A publication of the Archaeological Institute of America
Museums: Burying Tut
Volume 63 Number 4, July/August 2010
Creating a burial as spectacular as King Tut's required a vast amount of preparation yet today we are only familiar with the end product. The exhibition Tutankhamun's Funeral at New York's Metropolitan Museum of Art offers a behind-the-scenes look at the most famous tomb of the ancient world. Dozens of artifacts discovered in a shaft in Egypt's Valley of the Kings in 1908 by retired American lawyer-turned-amateur-archaeologist Theodore Davis are the leftover materials from Tut's mummification and provide insights into the days leading up to his interment. These objects may at first glance pale in comparison to the gold masks and jewelry on display downtown in the blockbuster show, "Tutankhamun and the Golden Age of the Pharaohs." But they reveal spectacular details about the Boy King's burial.

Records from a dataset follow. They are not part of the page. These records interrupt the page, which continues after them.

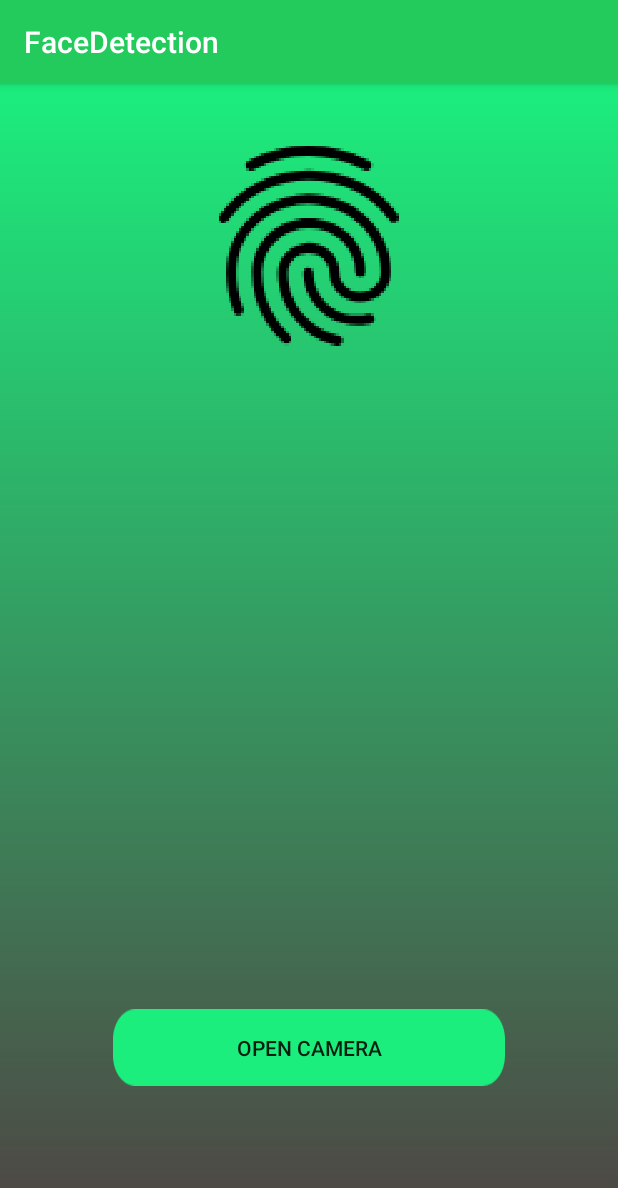
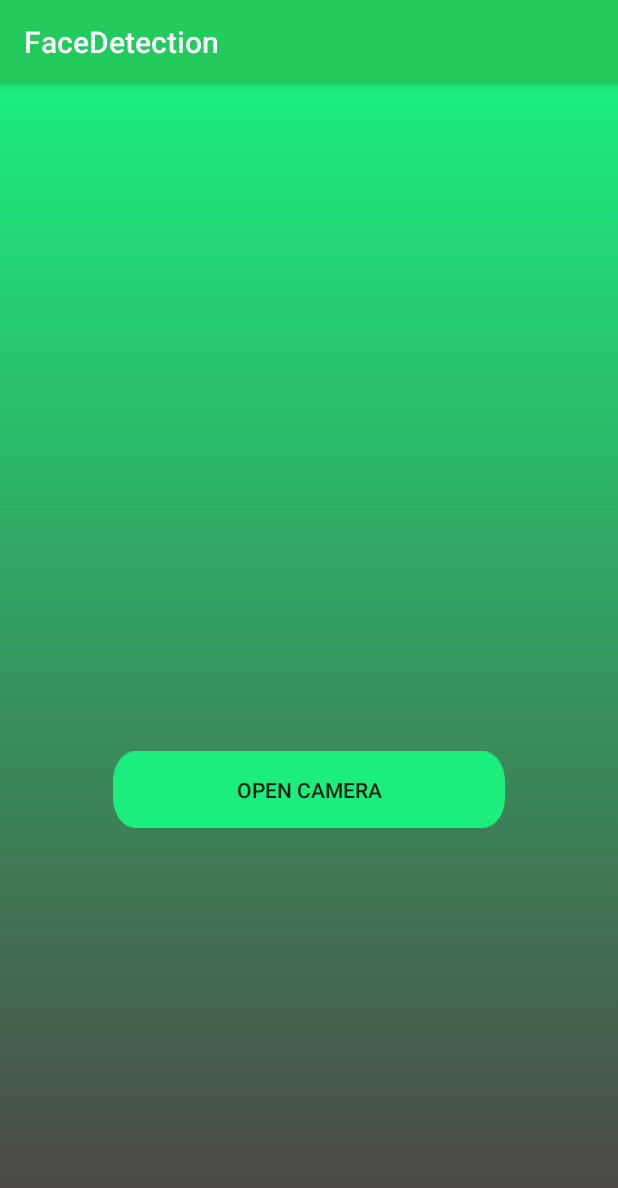
Before and after one commit to mitali-1703/LGM-VIP-Android-Development, an Android app: the screen it shows after launch (MainActivity), on a phone screen of 412 x 824 dp. Shown: the top 1188 px of the screen. Run offline under Robolectric (Android 15) with nearby library versions, the phone set to English and light mode, and no system bars; libraries missing offline, so code that uses them is left out: com.google.mlkit.vision.

Commit message:
Added complete app with some changes in code and UI

```diff
--- a/TASK2/app/src/main/java/com/example/android/facedetection/MainActivity.java
+++ b/TASK2/app/src/main/java/com/example/android/facedetection/MainActivity.java
@@ -101,12 +101,13 @@ public class MainActivity extends AppCompatActivity {
 
                 //Looping thru the list named faces using for each loop
                 for (Face face:faces) {
-                    resultText = resultText.concat("\n"+i+".")
-                            .concat("\nSmile: "+face.getSmilingProbability()*100+"%")
-                            .concat("\nLeft Eye: "+face.getLeftEyeOpenProbability()*100+"%")
-                            .concat("\nRight Eye: "+face.getRightEyeOpenProbability()*100+"%");
+
+//                            .concat("\nSmile: "+face.getSmilingProbability()*100+"%")
+//                            .concat("\nLeft Eye: "+face.getLeftEyeOpenProbability()*100+"%")
+//                            .concat("\nRight Eye: "+face.getRightEyeOpenProbability()*100+"%");
                     i++;
                 }
+                resultText = resultText.concat("\n"+i+" Faces Detected");
 
                 if (faces.size() == 0)
                     Toast.makeText(MainActivity.this, "NO FACES", Toast.LENGTH_SHORT).show();
--- a/TASK2/app/src/main/res/layout/activity_main.xml
+++ b/TASK2/app/src/main/res/layout/activity_main.xml
@@ -12,24 +12,12 @@
         android:id="@+id/camera_button"
         android:layout_width="wrap_content"
         android:layout_height="wrap_content"
+        android:layout_marginBottom="272dp"
+        android:background="@drawable/button_bg"
         android:padding="16dp"
-        android:layout_marginBottom="100dp"
-        android:background="@drawable/button_bg"
         android:text="@string/open_camera"
         app:layout_constraintBottom_toBottomOf="parent"
         app:layout_constraintEnd_toEndOf="parent"
         app:layout_constraintStart_toStartOf="parent" />
 
-    <ImageView
-        android:id="@+id/imageView"
-        android:layout_width="wrap_content"
-        android:layout_height="wrap_content"
-        android:layout_marginEnd="8dp"
-        android:layout_marginStart="8dp"
-        android:layout_marginTop="28dp"
-        app:layout_constraintEnd_toEndOf="parent"
-        app:layout_constraintStart_toStartOf="parent"
-        app:layout_constraintTop_toTopOf="parent"
-        app:srcCompat="@drawable/image_logo" />
-
 </androidx.constraintlayout.widget.ConstraintLayout>
```
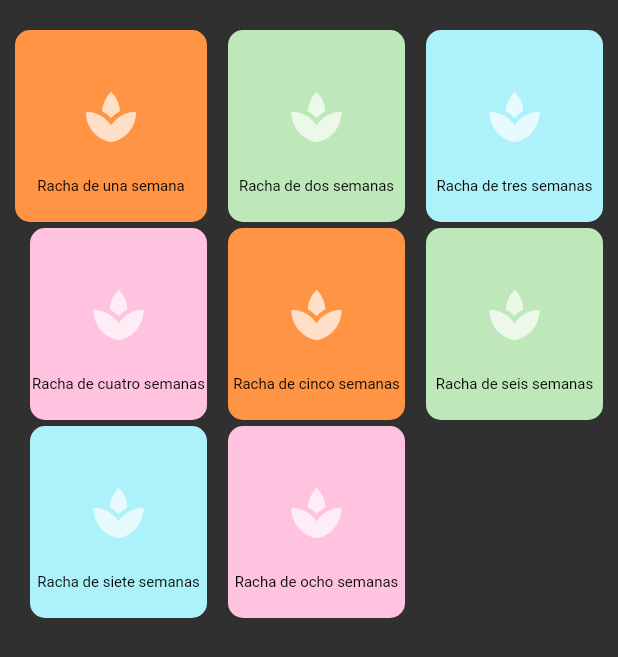
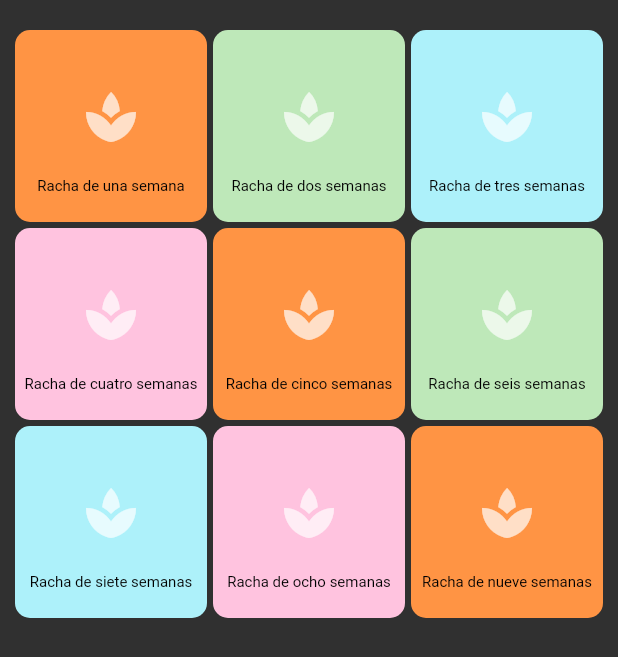
Before and after one commit to ianespana/Proyecto-Final-Flutter, a Flutter app: the Achievements screen opened directly, on a phone screen of 412 x 824 dp. Shown: the top 657 px of the screen. Run offline on Flutter 3.47's test engine with Material 2 defaults, Android fonts, the phone set to English and light mode, and no system bars; network calls fail.

Commit message:
Update achievements.dart

```diff
--- a/lib/achievements.dart
+++ b/lib/achievements.dart
@@ -21,44 +21,41 @@ class Achievements extends StatelessWidget {
               name: 'Racha de dos semanas',
               icon: Icons.spa,
               color: Color(0xFFBEE8B9),
-              margin: EdgeInsets.only(left: 10),
             ),
             Achievement(
               name: 'Racha de tres semanas',
               icon: Icons.spa,
               color: Color(0xFFADF1FA),
-              margin: EdgeInsets.only(left: 10),
             ),
             Achievement(
               name: 'Racha de cuatro semanas',
               icon: Icons.spa,
               color: Color(0xFFFFC3DF),
-              margin: EdgeInsets.only(left: 10),
             ),
             Achievement(
               name: 'Racha de cinco semanas',
               icon: Icons.spa,
               color: Color(0xFFFF9444),
-              margin: EdgeInsets.only(left: 10),
             ),
             Achievement(
               name: 'Racha de seis semanas',
               icon: Icons.spa,
               color: Color(0xFFBEE8B9),
-              margin: EdgeInsets.only(left: 10),
             ),
             Achievement(
               name: 'Racha de siete semanas',
               icon: Icons.spa,
               color: Color(0xFFADF1FA),
-              margin: EdgeInsets.only(left: 10),
             ),
             Achievement(
               name: 'Racha de ocho semanas',
               icon: Icons.spa,
               color: Color(0xFFFFC3DF),
-              margin: EdgeInsets.only(left: 10),
             ),
+            Achievement(
+                name: 'Racha de nueve semanas',
+                icon: Icons.spa,
+                color: Color(0xFFFF9444)),
           ]),
     );
   }
```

One intriguing piece is a linen strip that had been used for everyday purposes in Tut's household before it became a mummy wrapping. It is inscribed in ink with "Year 6," meaning it was woven during the sixth year (ca. 1331 B.C.) of his nine-year reign. Another is a sausage-shaped linen pouch filled with sawdust, which would have been used to plump up Tut's body after his organs had been removed. Such artifacts evoke the pharaoh's humanity in a way the idealized image on his death mask cannot. "These are very humble things compared with the treasures from the tomb," says exhibition curator Dorothea Arnold. "But on the other hand, people don't just want to look and say ‘ooh.' They want to think, and that's what this exhibition is for."
Tutankhamun's Funeral is on view through September 6. For more, see TutWatch.Share